“I hope, of course, [it] will not happen but, of course, we here have to be prepared,” said George Auklm, a Sunnyside resident for 27 years.
Residents in the Sunnyside neighborhood are of those who are on high alert.
“We had a good thunderstorm today. I’m surprised it [Museum Fire remnants] didn’t run” said Bill Blackford, a Sunnyside resident for 47 years.
With every drop of rain, the potential for flooding looms for their neighborhood thanks to the burn scar created by the Museum Fire.
“There have been burn areas in the past that have flooded significantly with significant property damage. So yeah, I’m concerned” said Bruce Schwartz, a rental property owner in Sunnyside.
Schwartz's tents called him worried. So, he came to the open house to get answers from city and county officials.
“I’m going to purchase flood insurance as advised by the county,” said Schwartz.
“We have a lot of people concerned about what will this water look like. Is this deep water? Fast water? And how far out is this going to go?” said Eric Peterson, PIO for Coconino County.
This was the fifteenth open house the city and county had to talk with residents one-on-one about safety plans since the Museum Fire started on July 21.
Dortha Avenue is one of many streets blocked off with sandbags and concrete barricades in the Sunnyside neighborhood, the city of Flagstaff hoping to control where the water goes if torrential rains hit the area.

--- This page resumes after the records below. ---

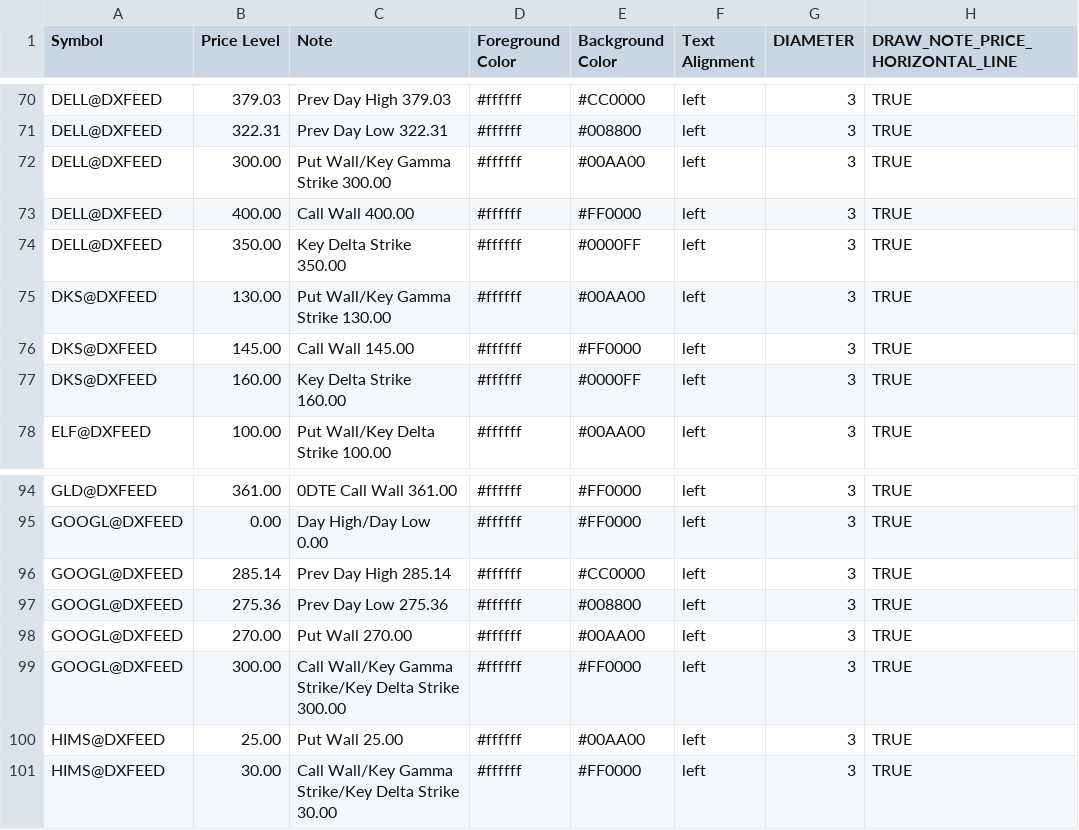
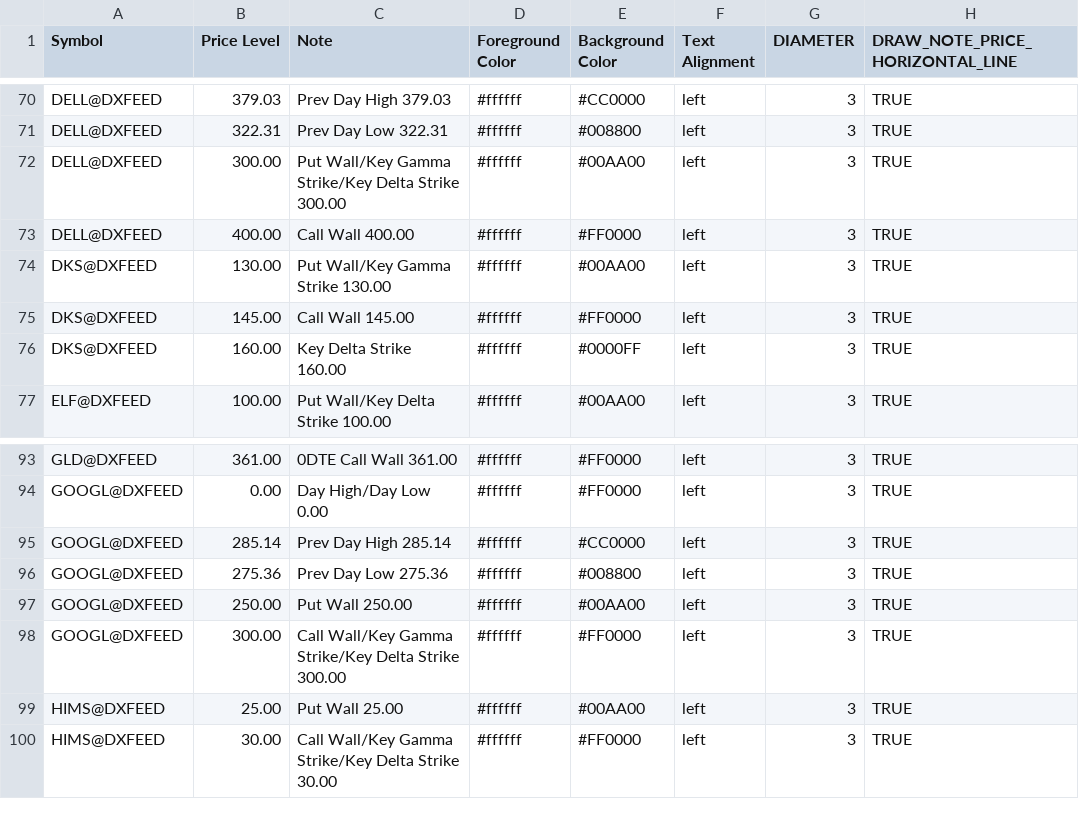
Before and after one commit to marciogmorales/toolbox, a CSV file: bookmap_notes.csv, drawn as a sheet; only a part is shown, gaps mark what is left out.

Commit message:
chore: update bookmap notes (2026-11-24T12:36:31.023Z)

```diff
--- a/bookmap_notes.csv
+++ b/bookmap_notes.csv
@@ -71,5 +71,4 @@ DELL@DXFEED,379.03,Prev Day High 379.03,#ffffff,#CC0000,left,3,TRUE
 DELL@DXFEED,322.31,Prev Day Low 322.31,#ffffff,#008800,left,3,TRUE
-DELL@DXFEED,300.00,Put Wall/Key Gamma Strike 300.00,#ffffff,#00AA00,left,3,TRUE
+DELL@DXFEED,300.00,Put Wall/Key Gamma Strike/Key Delta Strike 300.00,#ffffff,#00AA00,left,3,TRUE
 DELL@DXFEED,400.00,Call Wall 400.00,#ffffff,#FF0000,left,3,TRUE
-DELL@DXFEED,350.00,Key Delta Strike 350.00,#ffffff,#0000FF,left,3,TRUE
 DKS@DXFEED,130.00,Put Wall/Key Gamma Strike 130.00,#ffffff,#00AA00,left,3,TRUE
@@ -97,3 +96,3 @@ GOOGL@DXFEED,285.14,Prev Day High 285.14,#ffffff,#CC0000,left,3,TRUE
 GOOGL@DXFEED,275.36,Prev Day Low 275.36,#ffffff,#008800,left,3,TRUE
-GOOGL@DXFEED,270.00,Put Wall 270.00,#ffffff,#00AA00,left,3,TRUE
+GOOGL@DXFEED,250.00,Put Wall 250.00,#ffffff,#00AA00,left,3,TRUE
 GOOGL@DXFEED,300.00,Call Wall/Key Gamma Strike/Key Delta Strike 300.00,#ffffff,#FF0000,left,3,TRUE
```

“We can have rain that shows up in 10 minutes. And, in 15 minutes, we can have floodwaters roaring down those channels” said Peterson.
If that happens, emergency alerts will go out to cell phones to let people know the danger heading their way and what to do.
“Don’t try to go into the water. Don’t drive [a] car through the water. Shelter in a place, and know where your children are," said Peterson.
Sunnyside residents have other concerns than flooding.
“I want to see my neighborhood as nice as it was before,” said Auklm.
Peterson says they can expect four to five years of flood activity that will need mitigation and preparation for the neighborhood.